*** Opening of PROVIDED RECORDS ***
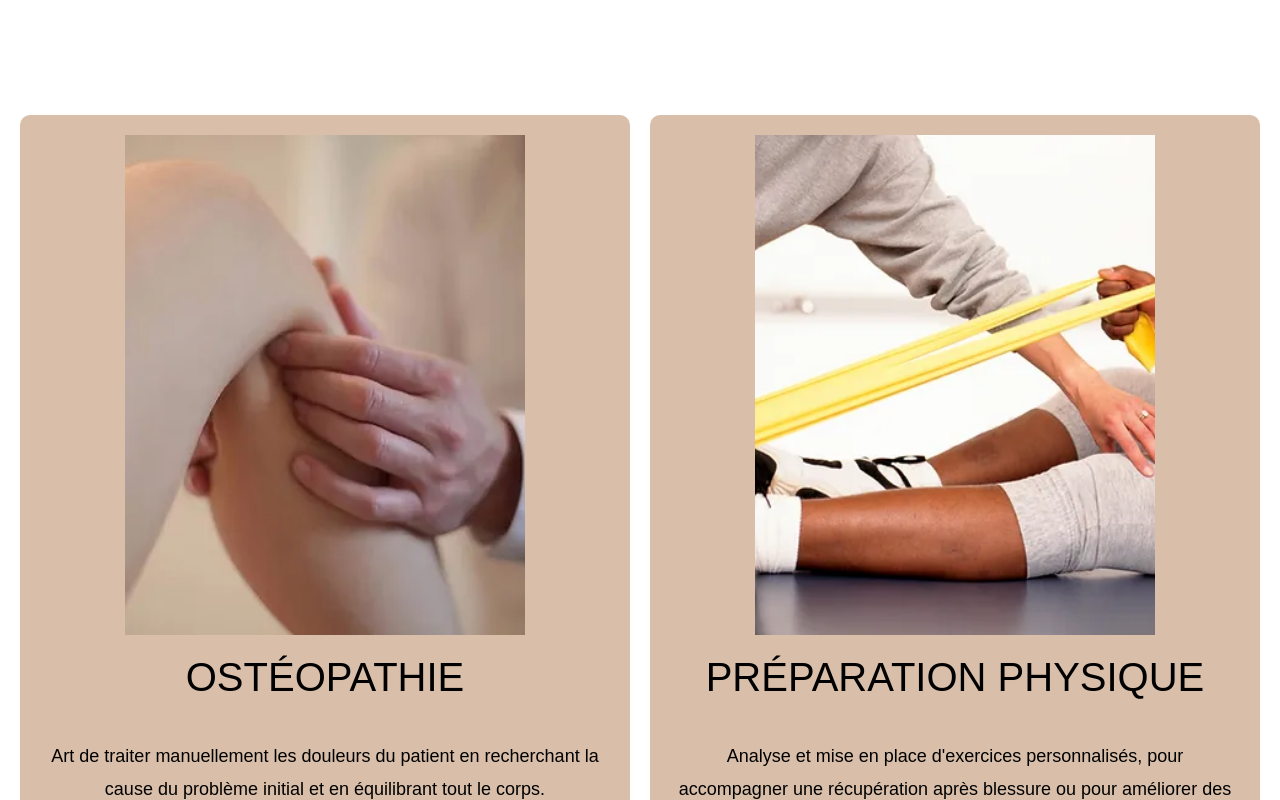
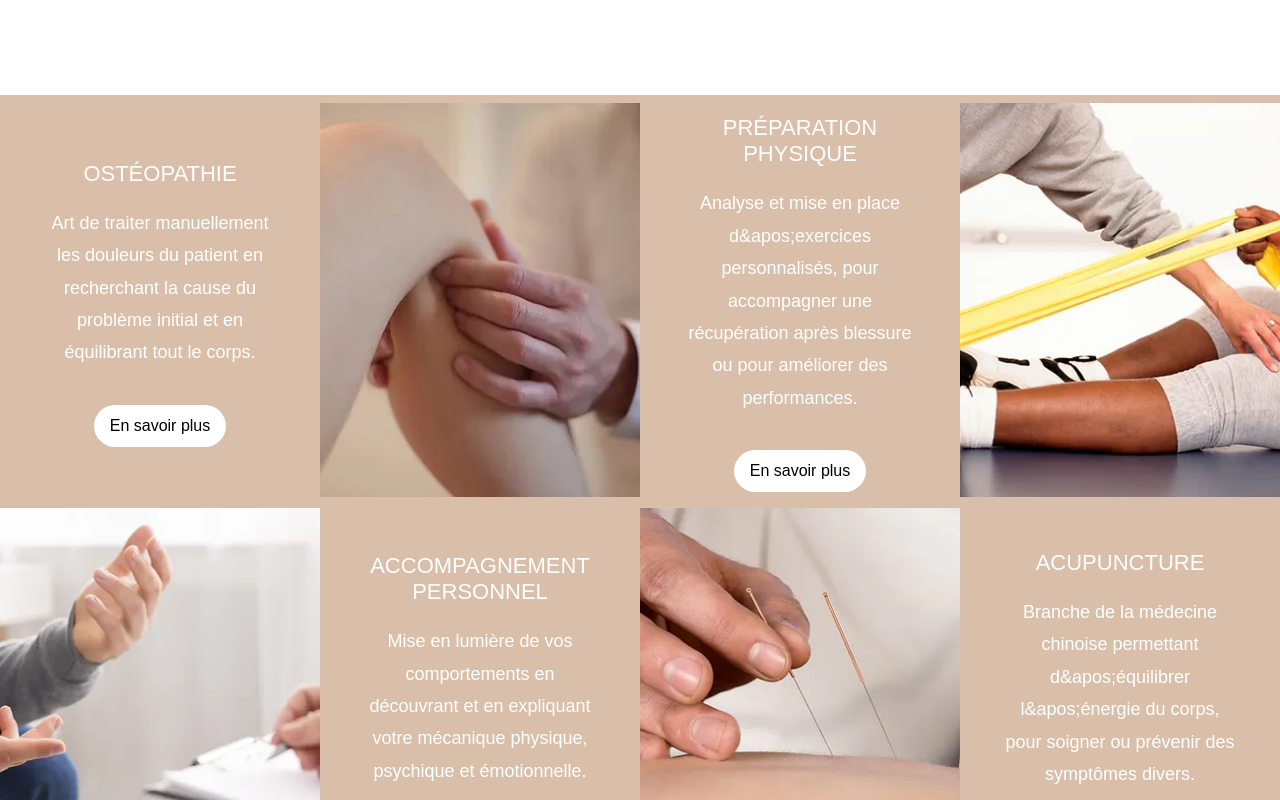
Before and after one commit to The-Happening-Club/mouette-osteo, a Next.js app: page / in a window 1280 px wide. Shown: the part 1220-2020 px from the top of the page. Built offline with nearby package versions, Linux system fonts and the light colour scheme.

Commit message:
update styling of services cards and service section

```diff
--- a/src/app/globals.css
+++ b/src/app/globals.css
@@ -37,9 +37,18 @@ body {
   margin: 0;
 }
 
+h1{
+  color: var(--header-higlight);
+}
+
 a {
   color: inherit;
   text-decoration: none;
+}
+
+p {
+
+  color: black;
 }
 
 @media (prefers-color-scheme: dark) {
--- a/src/components/ServiceCards.tsx
+++ b/src/components/ServiceCards.tsx
@@ -8,19 +8,29 @@ interface IServiceCards{
     image: string
     button: string
     link: string
+    isReversed: boolean
 }
-const ServiceCards:React.FC<IServiceCards> = ({title, content, image, button, link}) => {
+const ServiceCards:React.FC<IServiceCards> = ({title, content, image, button, link, isReversed}) => {
+
 
     return (
-        <div className={styles.service_card}>
+        <div className={styles.service_card} style={isReversed ? {flexDirection: 'row-reverse'} : {flexDirection: 'row'}}>
+            <div className={styles.service_card_image}>
                 <Image src={image} width={400} height={500} alt="" />
-            <h1>
+            </div>
+            <div className={styles.service_card_description} style={{display: "flex", justifyContent: "center"}}>
+                  <div style={ {display:"flex", flexDirection: "column", gap: "20px", width: "75%", maxHeight: "75%", aspectRatio: 1}}>
+                    <header>
                         {title}
-            </h1>
+                    </header>
                     <p>
                         {content}
                     </p>
+                    <div>
                          <a href={link}>{button}</a>
+                    </div>
+                  </div>
+                </div>
         </div>
     )
 }
--- a/src/components/ServiceSection.tsx
+++ b/src/components/ServiceSection.tsx
@@ -4,8 +4,14 @@ import styles from "@/css/components/service_section.module.css"
 import style from "@/css/components/grid.module.css"
 
 
+
 const ServiceSection = () => {
-
+    const contentArray = [
+        {img: "/osteopathie.webp", title: "OSTÉOPATHIE",content: "Art de traiter manuellement les douleurs du patient en recherchant la cause du problème initial et en équilibrant tout le corps.", link: "", button:"En savoir plus" },
+        {img: "/preparation_physique.webp", title: "PRÉPARATION PHYSIQUE",content: "Analyse et mise en place d&apos;exercices personnalisés, pour accompagner une récupération après blessure ou pour améliorer des performances.", link: "", button:"En savoir plus" },
+        {img: "/accompagnement_physique.webp", title: "ACCOMPAGNEMENT PERSONNEL",content: "Mise en lumière de vos comportements en découvrant et en expliquant votre mécanique physique, psychique et émotionnelle.", link: "", button:"En savoir plus" },
+        {img: "/acupuncture.webp", title: "ACUPUNCTURE",content: "Branche de la médecine chinoise permettant d&apos;équilibrer l&apos;énergie du corps, pour soigner ou prévenir des symptômes divers.", link: "", button:"En savoir plus" }
+    ]
     return (
         <section className={styles.services_container}>
             <div className={styles.services_wrapper}>
@@ -17,18 +23,12 @@ const ServiceSection = () => {
                 </p>
             </div>
             <div className={style.wrapper}>
-                <div className={style.one}>
-                    <ServiceCards image="/osteopathie.webp" title="OSTÉOPATHIE" content="Art de traiter manuellement les douleurs du patient en recherchant la cause du problème initial et en équilibrant tout le corps." link="" button="En savoir plus"/>
-                </div>
-                <div className={style.two}>
-                    <ServiceCards image="/preparation_physique.webp" title="PRÉPARATION PHYSIQUE" content="Analyse et mise en place d&apos;exercices personnalisés, pour accompagner une récupération après blessure ou pour améliorer des performances." link="" button="En savoir plus"/>
-                </div>
-                <div className={style.three}>
-                    <ServiceCards image="/accompagnement_physique.webp" title="ACCOMPAGNEMENT PERSONNEL" content="Mise en lumière de vos comportements en découvrant et en expliquant votre mécanique physique, psychique et émotionnelle." link="" button="En savoir plus"/>
-                </div>
-                <div className={style.four}>
-                    <ServiceCards image="/acupuncture.webp" title="ACUPUNCTURE" content="Branche de la médecine chinoise permettant d&apos;équilibrer l&apos;énergie du corps, pour soigner ou prévenir des symptômes divers." link="" button="En savoir plus"/>
-                </div>
+
+                {
+                    contentArray.map((el, index) => (
+                        <ServiceCards key={index} title={el.title} image={el.img} link={el.link} content={el.content} button={el.button} isReversed={index < 2 ? true : false}/>
+                    ))
+                }
             </div>
         </section>
     )
--- a/src/css/components/grid.module.css
+++ b/src/css/components/grid.module.css
@@ -2,34 +2,51 @@
     display: grid;
     grid-template-columns: repeat(2, 1fr);
     grid-template-rows: repeat(2, auto);
-    gap: 20px;
     background-color: white;
     color: white;
-    padding: 20px;
+
 }
 
 .service_card {
     display: flex;
-    flex-direction: column;
     align-items: center;
-    justify-content: space-between;
+    margin: 0;
+    padding: 0;
     background-color: #D9BFA9;
-    border-radius: 10px;
     text-align: center;
-    padding: 20px;
+    overflow: hidden;
 }
 
-.service_card h1 {
+.service_card_image {
+    width: 50%;
+    overflow: hidden;
+
+}
+
+.service_card_description {
+    width: 50%;
+}
+
+.service_card_image img {
+    width: 100%;
+    height: auto;
+}
+
+
+
+.service_card header {
     padding-top: 20px;
     color: white;
     font-weight: 200;
     font-size: var(--h3-font-size);
 }
+.service_card_description  p{
+    color: white;
+}
 
 .service_card p {
     color: white;
     font-size: var(--body-font-size);
-    padding-bottom: 40px;
 }
 
 .service_card a {
@@ -42,22 +59,6 @@
     border-radius: 25px;
 }
 
-.one {
-    grid-column: 1 / 2;
-    grid-row: 1;
+.red {
+    color: red;
 }
-
-.two {
-    grid-column: 2 / 3;
-    grid-row: 1;
-}
-
-.three {
-    grid-column: 1 / 2;
-    grid-row: 2;
-}
-
-.four {
-    grid-column: 2 / 3;
-    grid-row: 2;
-}
--- a/src/css/components/hero_section.module.css
+++ b/src/css/components/hero_section.module.css
@@ -7,7 +7,6 @@
 .content_container {
     background-color: white;
     width: 50%;
-    color: black;
     display: flex;
     flex-direction: column;
     justify-content: center;
@@ -17,29 +16,50 @@
 .content_wrapper {
     display: flex;
     flex-direction: column;
+    justify-content: left;
+    align-items: left;
     gap: 3rem;
     padding: 200px 200px;
 }
 
 .image_container {
-    background-color: aquamarine;
+    background-color: white;
     width: 50%;
     overflow: hidden;
 }
 
+.image_container_border {
+    background-color: white;
+    width: 50%;
+    overflow: hidden;
+    padding: 80px 80px;
+}
+
 .container h1 {
-    font-size: 72px;
+    text-align: left;
+    font-size: var(--h1-font-size);
     font-weight: 200;
     color: var(--header-higlight)
 }
 
 .container h4 {
-    font-size: 22px;
+    font-size: var(--h3-font-size);
     font-weight: 200;
 }
 
 .container p {
-    font-size: 18px;
+    font-size: var(--body-font-size);
     font-weight: 200;
     line-height: var(--line-height);
 }
+
+.content_wrapper h2 {
+    display: flex;
+    font-size: var(--h2-font-size);
+    text-align: center;
+    justify-content: center;
+}
+
+.content_wrapper a {
+    display: flex;
+}
--- a/src/css/components/service_section.module.css
+++ b/src/css/components/service_section.module.css
@@ -17,7 +17,6 @@
 .services_container p {
     display: flex;
     justify-content: center;
-    color: black;
     text-align: center;
     line-height: var(--line-height);
     font-size: var(--body-font-size);
@@ -39,17 +38,6 @@
     padding: 100px 50px;
 }
 
-/* .services_cards_wrapper h1 {
-    color: white;
-    font-weight: 200;
-    font-size: var(--h3-font-size);
-} */
-
-/* .services_cards_wrapper p {
-    color: white;
-    font-size: var(--body-font-size);
-} */
-
 .grid_container {
     display: grid;
     grid-template-columns: repeat(2, 1fr);
```
Also changed, not shown: src/app/franck-mouette/page.tsx (+18 -4 lines), public/franck_mouette_pp.webp (added). Lines whose indentation alone changed are shown as unchanged.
*** Close of PROVIDED RECORDS ***
**ABOUT THIS EXERCISE**
Only lines holding the word "text" are wanted; copy each one from the listing.

**TASK ANSWER**
   text-decoration: none;
     text-align: center;
+    text-align: left;
+    text-align: center;
     text-align: center;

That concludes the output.